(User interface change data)
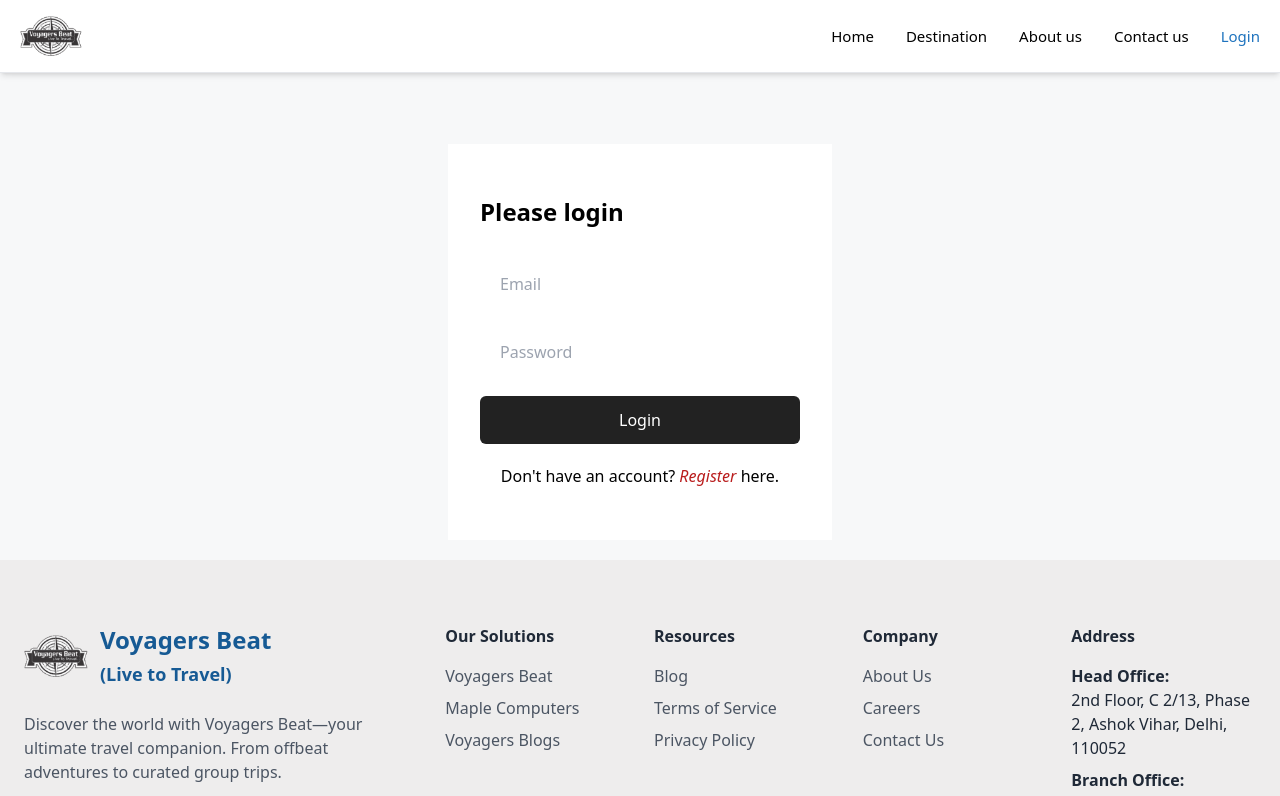
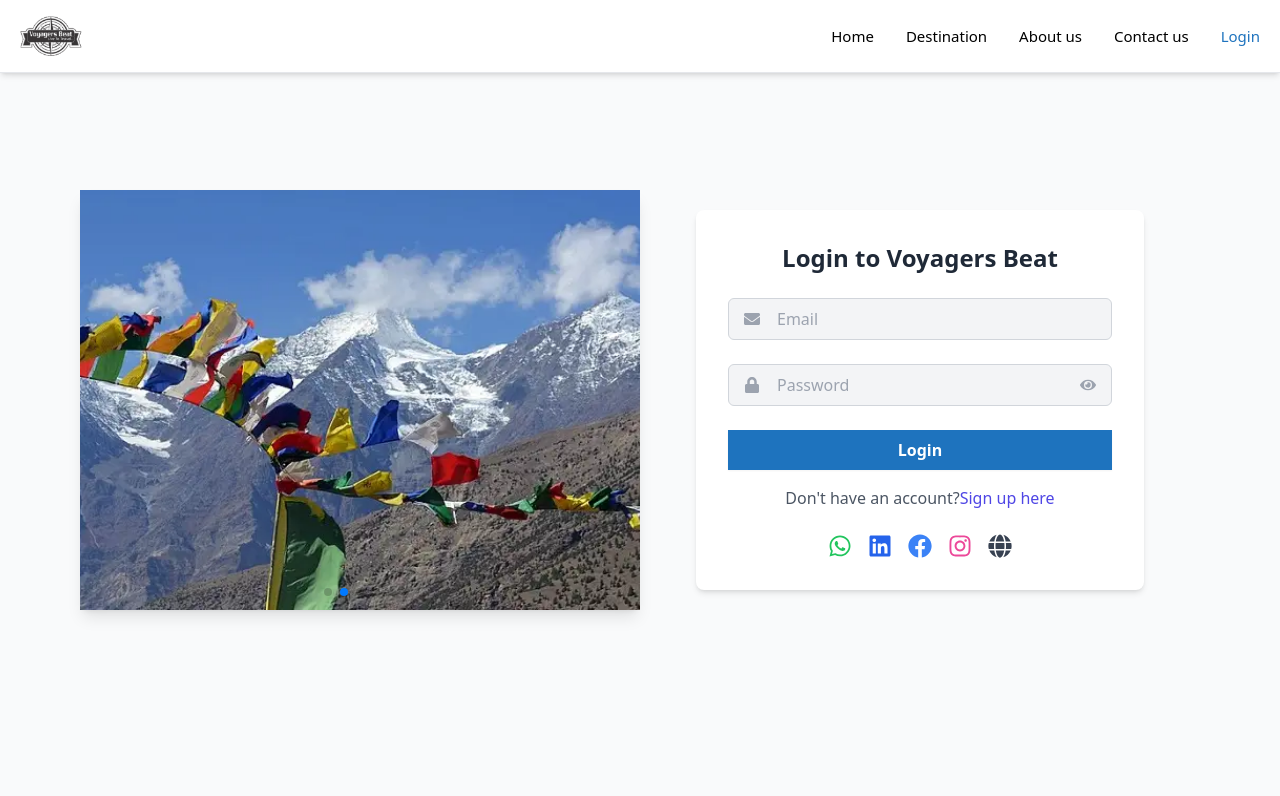
Before and after one commit to voyagersBeat/Voyagersbeat-blog-frontend, a React (Vite) app: page /login in a window 1280 px wide. Shown: the top 796 px of the page. Built offline with nearby package versions, Linux system fonts and the light colour scheme; what editorjs-html would draw is missing.

Commit message:
newest-1

```diff
--- a/src/pages/user/Login.jsx
+++ b/src/pages/user/Login.jsx
@@ -1,79 +1,248 @@
 import React, { useState } from "react";
-import { useLoginUserMutation } from "../../redux/features/auth/AuthApi";
 import { Link, useNavigate } from "react-router-dom";
 import { useDispatch } from "react-redux";
 import { setUser } from "../../redux/features/auth/authSlice";
+import {
+  FaWhatsapp,
+  FaLinkedin,
+  FaFacebook,
+  FaInstagram,
+  FaGlobe,
+  FaEnvelope,
+  FaLock,
+  FaEye,
+  FaEyeSlash,
+  FaExclamationCircle, // Error Icon
+} from "react-icons/fa"; // Import eye icons
+import { useLoginUserMutation } from "../../redux/features/auth/AuthApi";
+import { Swiper, SwiperSlide } from "swiper/react";
+import "swiper/css";
+import "swiper/css/pagination";
+import { Autoplay, Pagination } from "swiper/modules";
+import Image1 from "../../assets/hero-images/blog-image-1.webp";
+import Image2 from "../../assets/hero-images/blog-image-2.webp";
+import Image3 from "../../assets/hero-images/blog-image-3.webp";
+import Image4 from "../../assets/hero-images/blog-image-4.webp";
+import Image5 from "../../assets/hero-images/blog-image-5.webp";
 
 const Login = () => {
   const [email, setEmail] = useState("");
-  const [message, setMessage] = useState("");
   const [password, setPassword] = useState("");
+  const [showPassword, setShowPassword] = useState(false); // State to toggle password visibility
+  const [loginUser, { isLoading: loginLoading }] = useLoginUserMutation();
+
+  const [emailError, setEmailError] = useState(""); // State to track email error
+  const [passwordError, setPasswordError] = useState(""); // State to track password error
+  const [generalError, setGeneralError] = useState(""); // State to track general error
+
+  const navigate = useNavigate();
   const dispatch = useDispatch();
 
-  const [loginUser, { isLoading: loginLoading }] = useLoginUserMutation();
-
-  const navigate = useNavigate();
-  // console.log("Loging user Api", loginUser);
+  // Handle login after validation
   const handleLogin = async (e) => {
     e.preventDefault();
-    const data = {
-      email,
-      password,
-    };
+    setEmailError(""); // Clear previous errors
+    setPasswordError(""); // Clear previous errors
+    setGeneralError(""); // Clear general error
+
+    if (!email || !password) {
+      // Validation if fields are empty
+      if (!email) setEmailError("Email is required");
+      if (!password) setPasswordError("Password is required");
+      return;
+    }
+
+    const data = { email, password };
 
     try {
       const response = await loginUser(data).unwrap();
-      console.log(response);
       const { token, user } = response;
+
+      // Save token in cookies
+      document.cookie = `token=${token}; path=/`;
+
+      // Dispatch setUser to update Redux state and local storage
       dispatch(setUser({ user }));
-      alert("Login successful");
-      navigate("/");
-    } catch (err) {
-      setMessage("Please provide a valid email and password!");
+
+      alert(`Login Successful, ${user.username}`);
+      navigate("/"); // Redirect to homepage after login
+    } catch (error) {
+      console.log("Login failed:", error);
+      setGeneralError("Invalid email or password");
+
+      // Set both email and password errors to show the general error
+      setEmailError("Invalid email or password");
+      setPasswordError("Invalid email or password");
     }
   };
 
   return (
-    <div className="max-w-sm bg-white mx-auto p-8 mt-36">
-      <h2 className="text-2xl font-semibold pt-5">Please login</h2>
-      <form onSubmit={handleLogin} className="space-y-5 max-w-sm mx-auto pt-8">
+    <div className="flex flex-col md:flex-row h-screen items-center justify-center md:px-20 px-6 bg-gray-50">
+      {/* Left Side - Swiper Carousel */}
+      <div className="md:w-1/2 w-full flex items-center justify-center">
+        <div className="w-full lg:h-[420px] sm:h-96 h-80">
+          {/* Swiper goes here */}
+          <Swiper
+            slidesPerView={1}
+            spaceBetween={10}
+            pagination={{ clickable: true }}
+            autoplay={{ delay: 3000, disableOnInteraction: false }}
+            modules={[Pagination, Autoplay]}
+            className="w-full h-full shadow-lg overflow-hidden"
+          >
+            <SwiperSlide>
+              <img
+                src={Image1}
+                alt="Blog Slide 1"
+                className="w-full h-full object-cover"
+              />
+            </SwiperSlide>
+            <SwiperSlide>
+              <img
+                src={Image2}
+                alt="Blog Slide 2"
+                className="w-full h-full object-cover"
+              />
+            </SwiperSlide>
+            <SwiperSlide>
+              <img
+                src={Image3}
+                alt="Blog Slide 3"
+                className="w-full h-full object-cover"
+              />
+            </SwiperSlide>
+            <SwiperSlide>
+              <img
+                src={Image4}
+                alt="Blog Slide 4"
+                className="w-full h-full object-cover"
+              />
+            </SwiperSlide>
+            <SwiperSlide>
+              <img
+                src={Image5}
+                alt="Blog Slide 5"
+                className="w-full h-full object-cover"
+              />
+            </SwiperSlide>
+          </Swiper>
+        </div>
+      </div>
+
+      {/* Right Side - Login Form */}
+      <div className="md:w-1/2 w-full flex items-center justify-center">
+        <div className="max-w-md w-full p-8 bg-white rounded-lg shadow-md">
+          <h2 className="text-2xl font-bold text-center text-gray-800 mb-6">
+            Login to Voyagers Beat
+          </h2>
+          <form className="space-y-6" onSubmit={handleLogin}>
+            {/* Email Input */}
+            <div className="relative">
+              <FaEnvelope className="absolute left-4 top-1/2 transform -translate-y-1/2 text-gray-400" />
               <input
-          type="text"
+                type="email"
                 value={email}
-          className="w-full bg-bgPrimary focus:outline-none px-5 py-3"
                 onChange={(e) => setEmail(e.target.value)}
                 placeholder="Email"
-          required
+                className={`w-full pl-12 pr-4 py-2 bg-gray-100 focus:bg-white border ${
+                  emailError ? "border-red-500" : "border-gray-300"
+                } rounded-md focus:outline-none transition`}
               />
+              {emailError && (
+                <FaExclamationCircle className="absolute right-4 top-1/2 transform -translate-y-1/2 text-red-500" />
+              )}
+            </div>
+            {emailError && (
+              <span className="text-red-500 text-sm">{emailError}</span>
+            )}
 
+            {/* Password Input */}
+            <div className="relative">
+              <FaLock className="absolute left-4 top-1/2 transform -translate-y-1/2 text-gray-400" />
               <input
-          type="password"
+                type={showPassword ? "text" : "password"} // Toggle password visibility
                 value={password}
-          className="w-full bg-bgPrimary focus:outline-none px-5 py-3"
                 onChange={(e) => setPassword(e.target.value)}
                 placeholder="Password"
-          required
+                className={`w-full pl-12 pr-4 py-2 bg-gray-100 focus:bg-white border ${
+                  passwordError ? "border-red-500" : "border-gray-300"
+                } rounded-md focus:outline-none transition`}
               />
-        {
-          message && <p className="text-red-500">{message}</p> // Display error message if any
-        }
               <button
+                type="button"
+                onClick={() => setShowPassword(!showPassword)} // Toggle visibility
+                className="absolute right-4 top-1/2 transform -translate-y-1/2"
+              >
+                {showPassword ? (
+                  <FaEyeSlash className="text-gray-400" />
+                ) : (
+                  <FaEye className="text-gray-400" />
+                )}
+              </button>
+              {passwordError && (
+                <FaExclamationCircle className="absolute right-4 top-1/2 transform -translate-y-1/2 text-red-500" />
+              )}
+            </div>
+            {passwordError && (
+              <span className="text-red-500 text-sm">{passwordError}</span>
+            )}
+
+            <button
+              disabled={loginLoading}
               type="submit"
-          disabled={loginLoading}
-          className="w-full mt-5 bg-primary hover:bg-indigo-500 text-white font-medium py-3 rounded-md"
+              className="w-full bg-[#1e73be] hover:bg-[#165a94] text-white font-semibold py-2 transition-all duration-300 ease-in-out shadow-sm hover:shadow-md"
             >
-          Login
+              {loginLoading ? "Logging in..." : "Login"}
             </button>
           </form>
 
-      <p className="my-5 text-center">
+          <p className="mt-4 text-center text-gray-600">
             Don't have an account?
-        <Link to="/register" className="text-red-700 italic">
-          {" "}
-          Register{" "}
-        </Link>{" "}
-        here.
+            <Link className="text-indigo-600 hover:underline" to="/register">
+              Sign up here
+            </Link>
           </p>
+
+          <div className="flex justify-center gap-4 mt-6">
+            {/* Social Media Links */}
+            <a
+              href="https://wa.me/8448591315"
+              target="_blank"
+              rel="noopener noreferrer"
+            >
+              <FaWhatsapp className="text-green-500 text-2xl hover:text-green-600" />
+            </a>
+            <a
+              href="https://www.linkedin.com/company/voyagersbeat07/"
+              target="_blank"
+              rel="noopener noreferrer"
+            >
+              <FaLinkedin className="text-blue-600 text-2xl hover:text-blue-700" />
+            </a>
+            <a
+              href="https://www.facebook.com/voyagersBeat/"
+              target="_blank"
+              rel="noopener noreferrer"
+            >
+              <FaFacebook className="text-blue-500 text-2xl hover:text-blue-600" />
+            </a>
+            <a
+              href="https://www.instagram.com/voyagersbeat?igsh=OGI2cGh0NzdvamE4"
+              target="_blank"
+              rel="noopener noreferrer"
+            >
+              <FaInstagram className="text-pink-500 text-2xl hover:text-pink-600" />
+            </a>
+            <a
+              href="https://voyagersbeat.com/"
+              target="_blank"
+              rel="noopener noreferrer"
+            >
+              <FaGlobe className="text-gray-700 text-2xl hover:text-gray-900" />
+            </a>
+          </div>
+        </div>
+      </div>
     </div>
   );
 };
--- a/src/redux/features/auth/authSlice.js
+++ b/src/redux/features/auth/authSlice.js
@@ -1,17 +1,21 @@
 import { createSlice } from "@reduxjs/toolkit";
 
-// Utility function to check if the token exists in cooki
-// Utility function to get the initial state from localStorage
+// Check if token exists in cookies
+const usTokenAvailableCookie = () => {
+  const token = document.cookie
+    .split(";")
+    .find((cookie) => cookie.trim().startsWith("token="));
+  return !!token; // Returns true if token exists
+};
+
+// Load user from local storage
 const loadUserFromLocalStorage = () => {
   try {
-    // if (!isTokenPresentInCookies()) {
-    //   localStorage.removeItem('user');
-    //   return { user: null };
-    // }
-
-    const serializedState = localStorage.getItem("user");
-    if (serializedState === null) return { user: null };
-    return { user: JSON.parse(serializedState) };
+    const serialState = localStorage.getItem("user");
+    if (serialState === null) {
+      return { user: null };
+    }
+    return { user: JSON.parse(serialState) };
   } catch (err) {
     return { user: null };
   }
@@ -25,12 +29,10 @@ const authSlice = createSlice({
   reducers: {
     setUser: (state, action) => {
       state.user = action.payload.user;
-      // Save user state to localStorage
       localStorage.setItem("user", JSON.stringify(state.user));
     },
     logout: (state) => {
       state.user = null;
-      // Remove user from localStorage
       localStorage.removeItem("user");
     },
   },
```
Lines whose indentation alone changed are shown as unchanged.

## EXERCISE INSTRUCTIONS
Lines above that have "null": copy each of them.

## OUTPUT FOR THIS TASK
-    //   return { user: null };
-    if (serializedState === null) return { user: null };
+    if (serialState === null) {
+      return { user: null };
     return { user: null };
       state.user = null;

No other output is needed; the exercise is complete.